Iceberg-importing, mirage-creating, supermarket-fabricating Karl Lagerfeld amazed guests at the Chanel couture show, when they entered the Grand Palais to discover a surprisingly minimal décor and a collection of pared-down, ultra modern looks. Backstage after the show, the designer admitted to having been inspired by the pictures of Le Corbusier’s apartment in Paris, a space he had been reflecting on for quite some time, although, he said, he had never before found the time to develop the idea. Here are five ways in which Le Corbusier’s brutalist architecture and revolutionary ideas influenced the latest Chanel Couture show.
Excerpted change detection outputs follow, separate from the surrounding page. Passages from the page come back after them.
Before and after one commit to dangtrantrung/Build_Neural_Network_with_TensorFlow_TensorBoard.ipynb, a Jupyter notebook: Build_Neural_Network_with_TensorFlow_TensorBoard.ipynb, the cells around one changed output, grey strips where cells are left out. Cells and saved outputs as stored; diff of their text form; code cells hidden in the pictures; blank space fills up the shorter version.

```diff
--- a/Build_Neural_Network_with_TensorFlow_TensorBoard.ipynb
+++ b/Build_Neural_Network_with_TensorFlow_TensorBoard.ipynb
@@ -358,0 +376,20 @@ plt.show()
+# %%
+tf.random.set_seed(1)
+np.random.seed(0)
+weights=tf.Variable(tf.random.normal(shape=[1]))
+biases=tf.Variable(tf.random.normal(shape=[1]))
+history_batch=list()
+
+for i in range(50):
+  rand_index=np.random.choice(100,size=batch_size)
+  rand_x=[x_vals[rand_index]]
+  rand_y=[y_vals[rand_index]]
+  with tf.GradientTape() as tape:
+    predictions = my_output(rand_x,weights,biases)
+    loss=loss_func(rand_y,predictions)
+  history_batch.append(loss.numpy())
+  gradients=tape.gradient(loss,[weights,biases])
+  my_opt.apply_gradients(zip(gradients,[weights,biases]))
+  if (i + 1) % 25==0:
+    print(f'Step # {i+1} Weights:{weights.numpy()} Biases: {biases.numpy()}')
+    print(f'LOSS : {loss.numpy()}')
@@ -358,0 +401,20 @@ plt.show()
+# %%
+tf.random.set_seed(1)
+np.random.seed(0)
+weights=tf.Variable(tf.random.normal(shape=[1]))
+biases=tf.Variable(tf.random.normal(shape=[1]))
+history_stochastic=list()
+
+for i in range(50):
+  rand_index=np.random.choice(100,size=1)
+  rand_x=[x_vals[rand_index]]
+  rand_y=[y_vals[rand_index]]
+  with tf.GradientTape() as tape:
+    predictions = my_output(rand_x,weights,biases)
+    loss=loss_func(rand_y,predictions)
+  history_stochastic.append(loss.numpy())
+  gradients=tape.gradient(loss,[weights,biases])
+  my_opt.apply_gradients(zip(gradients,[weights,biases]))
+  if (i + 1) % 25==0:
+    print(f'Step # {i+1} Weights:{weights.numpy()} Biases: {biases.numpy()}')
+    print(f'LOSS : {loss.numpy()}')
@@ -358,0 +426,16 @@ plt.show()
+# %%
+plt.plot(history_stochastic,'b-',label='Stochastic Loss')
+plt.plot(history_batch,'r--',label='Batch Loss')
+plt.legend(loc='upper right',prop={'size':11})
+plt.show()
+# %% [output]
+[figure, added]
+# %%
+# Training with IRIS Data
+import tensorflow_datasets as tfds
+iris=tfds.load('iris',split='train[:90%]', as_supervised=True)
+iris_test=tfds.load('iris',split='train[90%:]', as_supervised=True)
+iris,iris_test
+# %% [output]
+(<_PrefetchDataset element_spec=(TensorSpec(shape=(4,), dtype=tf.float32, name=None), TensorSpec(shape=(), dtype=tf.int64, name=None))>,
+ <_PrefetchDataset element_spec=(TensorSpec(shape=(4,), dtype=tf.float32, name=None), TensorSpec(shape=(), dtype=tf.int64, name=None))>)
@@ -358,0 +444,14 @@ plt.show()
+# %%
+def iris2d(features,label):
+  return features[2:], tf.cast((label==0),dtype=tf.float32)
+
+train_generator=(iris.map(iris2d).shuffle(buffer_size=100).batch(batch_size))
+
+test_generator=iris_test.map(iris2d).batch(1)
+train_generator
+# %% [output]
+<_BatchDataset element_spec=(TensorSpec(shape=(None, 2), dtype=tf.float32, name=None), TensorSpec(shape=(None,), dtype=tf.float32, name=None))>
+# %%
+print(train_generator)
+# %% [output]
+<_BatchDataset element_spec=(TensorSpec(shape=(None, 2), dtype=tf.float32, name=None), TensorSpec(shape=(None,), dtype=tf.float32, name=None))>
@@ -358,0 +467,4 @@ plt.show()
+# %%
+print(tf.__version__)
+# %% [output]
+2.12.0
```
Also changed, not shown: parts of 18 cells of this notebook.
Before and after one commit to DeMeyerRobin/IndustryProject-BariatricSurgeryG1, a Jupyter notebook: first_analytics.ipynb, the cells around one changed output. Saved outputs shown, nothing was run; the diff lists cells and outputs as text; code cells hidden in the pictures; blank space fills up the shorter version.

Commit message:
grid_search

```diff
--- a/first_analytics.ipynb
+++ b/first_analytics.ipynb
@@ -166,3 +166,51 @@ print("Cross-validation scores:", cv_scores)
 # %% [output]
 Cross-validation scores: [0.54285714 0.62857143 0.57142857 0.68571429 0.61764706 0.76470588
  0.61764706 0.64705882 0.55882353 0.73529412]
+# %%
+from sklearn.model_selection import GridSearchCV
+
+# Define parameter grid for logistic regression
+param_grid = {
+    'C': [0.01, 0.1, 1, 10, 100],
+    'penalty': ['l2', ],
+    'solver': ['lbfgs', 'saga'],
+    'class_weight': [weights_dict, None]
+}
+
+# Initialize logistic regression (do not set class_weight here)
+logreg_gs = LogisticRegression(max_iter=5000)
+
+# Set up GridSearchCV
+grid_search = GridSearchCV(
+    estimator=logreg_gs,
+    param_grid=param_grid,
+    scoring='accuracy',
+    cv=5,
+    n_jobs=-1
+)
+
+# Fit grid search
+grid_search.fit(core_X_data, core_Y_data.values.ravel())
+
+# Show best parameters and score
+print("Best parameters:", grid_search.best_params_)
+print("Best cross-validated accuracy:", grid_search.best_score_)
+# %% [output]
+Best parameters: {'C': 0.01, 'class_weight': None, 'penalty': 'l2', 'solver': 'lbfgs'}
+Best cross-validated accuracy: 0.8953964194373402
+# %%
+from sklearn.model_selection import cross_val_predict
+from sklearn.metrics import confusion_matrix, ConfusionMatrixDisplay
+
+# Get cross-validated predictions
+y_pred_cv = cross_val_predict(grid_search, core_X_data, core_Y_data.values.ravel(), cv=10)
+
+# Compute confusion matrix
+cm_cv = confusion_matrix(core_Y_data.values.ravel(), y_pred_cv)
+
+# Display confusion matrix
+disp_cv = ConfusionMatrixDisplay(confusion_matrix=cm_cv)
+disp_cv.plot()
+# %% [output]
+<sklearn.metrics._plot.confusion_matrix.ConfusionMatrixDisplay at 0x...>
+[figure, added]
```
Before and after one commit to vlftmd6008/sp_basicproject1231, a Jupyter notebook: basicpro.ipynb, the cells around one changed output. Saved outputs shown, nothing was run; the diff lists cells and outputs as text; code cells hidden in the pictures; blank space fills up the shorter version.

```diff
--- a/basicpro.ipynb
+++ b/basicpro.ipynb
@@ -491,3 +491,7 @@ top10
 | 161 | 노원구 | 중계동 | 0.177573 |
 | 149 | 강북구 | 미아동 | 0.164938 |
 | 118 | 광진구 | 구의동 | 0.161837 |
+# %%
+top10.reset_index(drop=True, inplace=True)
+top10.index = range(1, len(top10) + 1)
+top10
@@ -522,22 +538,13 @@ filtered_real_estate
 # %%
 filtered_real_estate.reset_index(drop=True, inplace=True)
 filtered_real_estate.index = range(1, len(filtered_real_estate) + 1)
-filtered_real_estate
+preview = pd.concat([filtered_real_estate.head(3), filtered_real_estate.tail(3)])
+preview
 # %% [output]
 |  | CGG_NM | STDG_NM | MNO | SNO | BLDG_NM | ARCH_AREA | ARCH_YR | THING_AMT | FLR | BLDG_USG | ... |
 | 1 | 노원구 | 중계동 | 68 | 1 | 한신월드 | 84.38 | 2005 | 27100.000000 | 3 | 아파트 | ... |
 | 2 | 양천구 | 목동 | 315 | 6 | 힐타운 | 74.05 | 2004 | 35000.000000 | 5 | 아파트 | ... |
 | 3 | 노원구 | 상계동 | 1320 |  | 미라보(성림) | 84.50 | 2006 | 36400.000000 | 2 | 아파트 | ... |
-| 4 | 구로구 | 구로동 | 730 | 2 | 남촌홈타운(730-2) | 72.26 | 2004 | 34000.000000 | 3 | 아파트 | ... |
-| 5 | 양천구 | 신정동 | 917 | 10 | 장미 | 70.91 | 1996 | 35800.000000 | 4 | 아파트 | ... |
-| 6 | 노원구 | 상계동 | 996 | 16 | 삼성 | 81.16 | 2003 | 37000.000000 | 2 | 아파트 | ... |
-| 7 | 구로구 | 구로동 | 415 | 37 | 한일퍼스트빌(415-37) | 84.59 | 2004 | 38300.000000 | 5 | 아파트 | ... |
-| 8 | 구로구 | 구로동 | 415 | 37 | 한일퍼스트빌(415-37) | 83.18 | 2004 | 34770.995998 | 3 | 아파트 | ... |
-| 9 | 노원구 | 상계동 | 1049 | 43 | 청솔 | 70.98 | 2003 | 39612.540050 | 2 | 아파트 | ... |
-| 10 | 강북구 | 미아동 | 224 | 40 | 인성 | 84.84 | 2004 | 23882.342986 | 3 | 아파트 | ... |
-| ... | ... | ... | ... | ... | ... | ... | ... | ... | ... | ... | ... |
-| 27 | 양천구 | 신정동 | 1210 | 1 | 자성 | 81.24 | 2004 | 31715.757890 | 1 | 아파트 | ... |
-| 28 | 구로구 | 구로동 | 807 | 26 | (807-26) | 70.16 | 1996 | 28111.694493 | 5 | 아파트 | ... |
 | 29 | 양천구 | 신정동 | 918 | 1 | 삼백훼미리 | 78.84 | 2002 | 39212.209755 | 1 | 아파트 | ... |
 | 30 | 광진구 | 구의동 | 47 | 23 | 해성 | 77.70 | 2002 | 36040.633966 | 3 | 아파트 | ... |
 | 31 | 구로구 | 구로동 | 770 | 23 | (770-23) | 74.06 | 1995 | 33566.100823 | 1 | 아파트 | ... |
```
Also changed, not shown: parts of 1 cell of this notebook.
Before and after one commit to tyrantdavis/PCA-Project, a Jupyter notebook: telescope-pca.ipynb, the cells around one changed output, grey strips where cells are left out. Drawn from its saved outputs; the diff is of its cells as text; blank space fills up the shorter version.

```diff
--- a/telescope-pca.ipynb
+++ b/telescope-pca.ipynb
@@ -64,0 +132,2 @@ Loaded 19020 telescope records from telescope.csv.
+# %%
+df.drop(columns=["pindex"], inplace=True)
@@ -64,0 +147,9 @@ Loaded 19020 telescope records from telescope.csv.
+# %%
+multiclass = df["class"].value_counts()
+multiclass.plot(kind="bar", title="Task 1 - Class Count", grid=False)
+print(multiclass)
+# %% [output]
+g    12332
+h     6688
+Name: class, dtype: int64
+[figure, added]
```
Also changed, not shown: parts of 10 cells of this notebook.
1. The setting
A scaled-down space and a pristine, white setting decorated only by digital fireplaces situated at either end of the catwalk (modeled after the ones Le Corbusier had in his Champs-Elysées terrace) were a startling change from the crammed shelves of March’s herculean Chanel Shopping Center show. The only extravagant licence was an antique baroque mirror above a mantel. More a functional reflection on the way history and modernity intertwine in fashion than a mere ornament. [See a timeline of shows at the Grand Palais here]

2. The concrete
In 1915 (the year in which Coco Chanel opened her first 'maison de couture' in Biarritz), Le Corbusier designed Dom-ino House, a prototype for mass housing inspired by classic proportions and sustained by reinforced concrete columns. Subsequently, concrete would become a staple of contemporary architecture. Karl Lagerfeld was reflecting on all that when he decided to make concrete the foundation of his collection. Cut into minuscule tiles sewn into tweed, they turned out to make a beautiful mosaic.

3. The flat shoes
Karl Lagerfeld is bored with long red carpet dresses and towering heels. Instead, he chose to build his silhouette on cycling shorts and above-the-knee skirts, worn with luxury flip flops in embroidered leather and grosgrain bows tied around the ankles. "I like the ease of a flat," said Karl, "the models can walk in those dresses like they’re nothing."

4. The 'coutureless' couture
The French word 'couture' means cutting and seaming, but, as Karl Lagerfeld cheekily said backstage, "this is haute couture without the couture." Rather than seamed and sewn, the garments were molded. Neoprene was given the same treatment as chiffon or tweed and embroidered with clear plastic flowers… The perfect way to bring couture into the new century.

5. The pregnant bride
This time, Karl’s bride (the show’s final look) was seven months pregnant : a provocative move away from the weigh of tradition and the values historically associated with couture. "I like pregnant women", he said, looking at Australian model Ashleigh Good, who was dressed in a stunning oval-shaped, chalk white dress complete with a cape embroidered in golden pearls. "She looks so elegant, so noble."

Text by Marta Represa